DATA LISTING
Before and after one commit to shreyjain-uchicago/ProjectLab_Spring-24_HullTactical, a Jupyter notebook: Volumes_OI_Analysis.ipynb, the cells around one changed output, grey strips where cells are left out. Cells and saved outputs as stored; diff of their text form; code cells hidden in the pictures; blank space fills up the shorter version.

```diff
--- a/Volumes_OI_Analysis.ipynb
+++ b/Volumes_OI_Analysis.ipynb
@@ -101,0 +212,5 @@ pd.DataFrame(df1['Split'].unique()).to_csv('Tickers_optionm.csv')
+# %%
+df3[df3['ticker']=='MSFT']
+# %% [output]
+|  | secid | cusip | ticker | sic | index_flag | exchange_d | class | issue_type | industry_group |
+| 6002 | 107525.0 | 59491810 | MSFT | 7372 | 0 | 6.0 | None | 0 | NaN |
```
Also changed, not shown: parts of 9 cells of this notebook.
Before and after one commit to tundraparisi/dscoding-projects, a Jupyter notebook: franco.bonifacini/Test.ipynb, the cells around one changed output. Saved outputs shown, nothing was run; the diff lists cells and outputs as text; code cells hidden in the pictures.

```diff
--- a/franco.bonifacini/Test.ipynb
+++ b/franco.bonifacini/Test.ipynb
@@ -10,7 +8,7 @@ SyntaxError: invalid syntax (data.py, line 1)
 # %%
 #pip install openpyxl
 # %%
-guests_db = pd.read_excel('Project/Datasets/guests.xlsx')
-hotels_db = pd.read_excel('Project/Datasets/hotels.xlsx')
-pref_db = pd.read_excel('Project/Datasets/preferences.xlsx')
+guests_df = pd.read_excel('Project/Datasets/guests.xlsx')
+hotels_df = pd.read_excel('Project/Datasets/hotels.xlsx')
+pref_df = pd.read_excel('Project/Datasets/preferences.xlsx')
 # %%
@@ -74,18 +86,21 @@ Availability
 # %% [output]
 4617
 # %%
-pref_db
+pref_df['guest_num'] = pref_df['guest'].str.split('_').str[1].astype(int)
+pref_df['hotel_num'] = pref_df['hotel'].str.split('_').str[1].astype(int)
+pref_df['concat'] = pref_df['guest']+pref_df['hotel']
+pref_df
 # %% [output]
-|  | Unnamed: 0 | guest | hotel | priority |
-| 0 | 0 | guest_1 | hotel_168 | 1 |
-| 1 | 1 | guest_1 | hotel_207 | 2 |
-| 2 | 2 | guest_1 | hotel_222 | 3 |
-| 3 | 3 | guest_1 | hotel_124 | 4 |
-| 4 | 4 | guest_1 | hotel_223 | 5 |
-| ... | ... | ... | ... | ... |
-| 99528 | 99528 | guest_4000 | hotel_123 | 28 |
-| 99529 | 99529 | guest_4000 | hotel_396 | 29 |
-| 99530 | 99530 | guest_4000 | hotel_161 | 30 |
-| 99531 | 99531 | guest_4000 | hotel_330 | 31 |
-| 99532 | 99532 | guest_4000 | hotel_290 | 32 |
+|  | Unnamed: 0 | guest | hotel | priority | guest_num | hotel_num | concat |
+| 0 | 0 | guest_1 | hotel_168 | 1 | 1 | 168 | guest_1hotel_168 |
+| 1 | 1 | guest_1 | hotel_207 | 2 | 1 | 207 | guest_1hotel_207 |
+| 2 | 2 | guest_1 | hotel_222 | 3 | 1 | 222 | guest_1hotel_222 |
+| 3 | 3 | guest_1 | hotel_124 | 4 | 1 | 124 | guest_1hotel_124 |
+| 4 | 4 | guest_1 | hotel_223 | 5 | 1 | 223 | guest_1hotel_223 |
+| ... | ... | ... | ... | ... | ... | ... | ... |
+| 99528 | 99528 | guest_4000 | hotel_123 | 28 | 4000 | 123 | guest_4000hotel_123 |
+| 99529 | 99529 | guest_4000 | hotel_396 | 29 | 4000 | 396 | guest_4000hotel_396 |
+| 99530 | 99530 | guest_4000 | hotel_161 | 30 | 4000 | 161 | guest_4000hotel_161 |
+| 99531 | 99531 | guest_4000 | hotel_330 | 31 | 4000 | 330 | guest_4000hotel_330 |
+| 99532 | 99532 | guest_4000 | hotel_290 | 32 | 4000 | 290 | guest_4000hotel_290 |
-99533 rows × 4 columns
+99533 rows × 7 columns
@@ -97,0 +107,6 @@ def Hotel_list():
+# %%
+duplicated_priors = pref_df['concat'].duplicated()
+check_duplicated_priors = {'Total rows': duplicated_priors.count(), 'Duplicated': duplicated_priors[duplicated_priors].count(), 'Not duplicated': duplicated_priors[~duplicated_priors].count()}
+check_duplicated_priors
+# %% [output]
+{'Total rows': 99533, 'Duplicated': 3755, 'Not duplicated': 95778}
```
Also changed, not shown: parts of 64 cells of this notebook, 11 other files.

ACTIVITY
I'd like the records returned exactly as they were written, please.

SOLUTION TO THE EXERCISE
Before and after one commit to shreyjain-uchicago/ProjectLab_Spring-24_HullTactical, a Jupyter notebook: Volumes_OI_Analysis.ipynb, the cells around one changed output, grey strips where cells are left out. Cells and saved outputs as stored; diff of their text form; code cells hidden in the pictures; blank space fills up the shorter version.

```diff
--- a/Volumes_OI_Analysis.ipynb
+++ b/Volumes_OI_Analysis.ipynb
@@ -101,0 +212,5 @@ pd.DataFrame(df1['Split'].unique()).to_csv('Tickers_optionm.csv')
+# %%
+df3[df3['ticker']=='MSFT']
+# %% [output]
+|  | secid | cusip | ticker | sic | index_flag | exchange_d | class | issue_type | industry_group |
+| 6002 | 107525.0 | 59491810 | MSFT | 7372 | 0 | 6.0 | None | 0 | NaN |
```
Also changed, not shown: parts of 9 cells of this notebook.
Before and after one commit to tundraparisi/dscoding-projects, a Jupyter notebook: franco.bonifacini/Test.ipynb, the cells around one changed output. Saved outputs shown, nothing was run; the diff lists cells and outputs as text; code cells hidden in the pictures.

```diff
--- a/franco.bonifacini/Test.ipynb
+++ b/franco.bonifacini/Test.ipynb
@@ -10,7 +8,7 @@ SyntaxError: invalid syntax (data.py, line 1)
 # %%
 #pip install openpyxl
 # %%
-guests_db = pd.read_excel('Project/Datasets/guests.xlsx')
-hotels_db = pd.read_excel('Project/Datasets/hotels.xlsx')
-pref_db = pd.read_excel('Project/Datasets/preferences.xlsx')
+guests_df = pd.read_excel('Project/Datasets/guests.xlsx')
+hotels_df = pd.read_excel('Project/Datasets/hotels.xlsx')
+pref_df = pd.read_excel('Project/Datasets/preferences.xlsx')
 # %%
@@ -74,18 +86,21 @@ Availability
 # %% [output]
 4617
 # %%
-pref_db
+pref_df['guest_num'] = pref_df['guest'].str.split('_').str[1].astype(int)
+pref_df['hotel_num'] = pref_df['hotel'].str.split('_').str[1].astype(int)
+pref_df['concat'] = pref_df['guest']+pref_df['hotel']
+pref_df
 # %% [output]
-|  | Unnamed: 0 | guest | hotel | priority |
-| 0 | 0 | guest_1 | hotel_168 | 1 |
-| 1 | 1 | guest_1 | hotel_207 | 2 |
-| 2 | 2 | guest_1 | hotel_222 | 3 |
-| 3 | 3 | guest_1 | hotel_124 | 4 |
-| 4 | 4 | guest_1 | hotel_223 | 5 |
-| ... | ... | ... | ... | ... |
-| 99528 | 99528 | guest_4000 | hotel_123 | 28 |
-| 99529 | 99529 | guest_4000 | hotel_396 | 29 |
-| 99530 | 99530 | guest_4000 | hotel_161 | 30 |
-| 99531 | 99531 | guest_4000 | hotel_330 | 31 |
-| 99532 | 99532 | guest_4000 | hotel_290 | 32 |
+|  | Unnamed: 0 | guest | hotel | priority | guest_num | hotel_num | concat |
+| 0 | 0 | guest_1 | hotel_168 | 1 | 1 | 168 | guest_1hotel_168 |
+| 1 | 1 | guest_1 | hotel_207 | 2 | 1 | 207 | guest_1hotel_207 |
+| 2 | 2 | guest_1 | hotel_222 | 3 | 1 | 222 | guest_1hotel_222 |
+| 3 | 3 | guest_1 | hotel_124 | 4 | 1 | 124 | guest_1hotel_124 |
+| 4 | 4 | guest_1 | hotel_223 | 5 | 1 | 223 | guest_1hotel_223 |
+| ... | ... | ... | ... | ... | ... | ... | ... |
+| 99528 | 99528 | guest_4000 | hotel_123 | 28 | 4000 | 123 | guest_4000hotel_123 |
+| 99529 | 99529 | guest_4000 | hotel_396 | 29 | 4000 | 396 | guest_4000hotel_396 |
+| 99530 | 99530 | guest_4000 | hotel_161 | 30 | 4000 | 161 | guest_4000hotel_161 |
+| 99531 | 99531 | guest_4000 | hotel_330 | 31 | 4000 | 330 | guest_4000hotel_330 |
+| 99532 | 99532 | guest_4000 | hotel_290 | 32 | 4000 | 290 | guest_4000hotel_290 |
-99533 rows × 4 columns
+99533 rows × 7 columns
@@ -97,0 +107,6 @@ def Hotel_list():
+# %%
+duplicated_priors = pref_df['concat'].duplicated()
+check_duplicated_priors = {'Total rows': duplicated_priors.count(), 'Duplicated': duplicated_priors[duplicated_priors].count(), 'Not duplicated': duplicated_priors[~duplicated_priors].count()}
+check_duplicated_priors
+# %% [output]
+{'Total rows': 99533, 'Duplicated': 3755, 'Not duplicated': 95778}
```
Also changed, not shown: parts of 64 cells of this notebook, 11 other files.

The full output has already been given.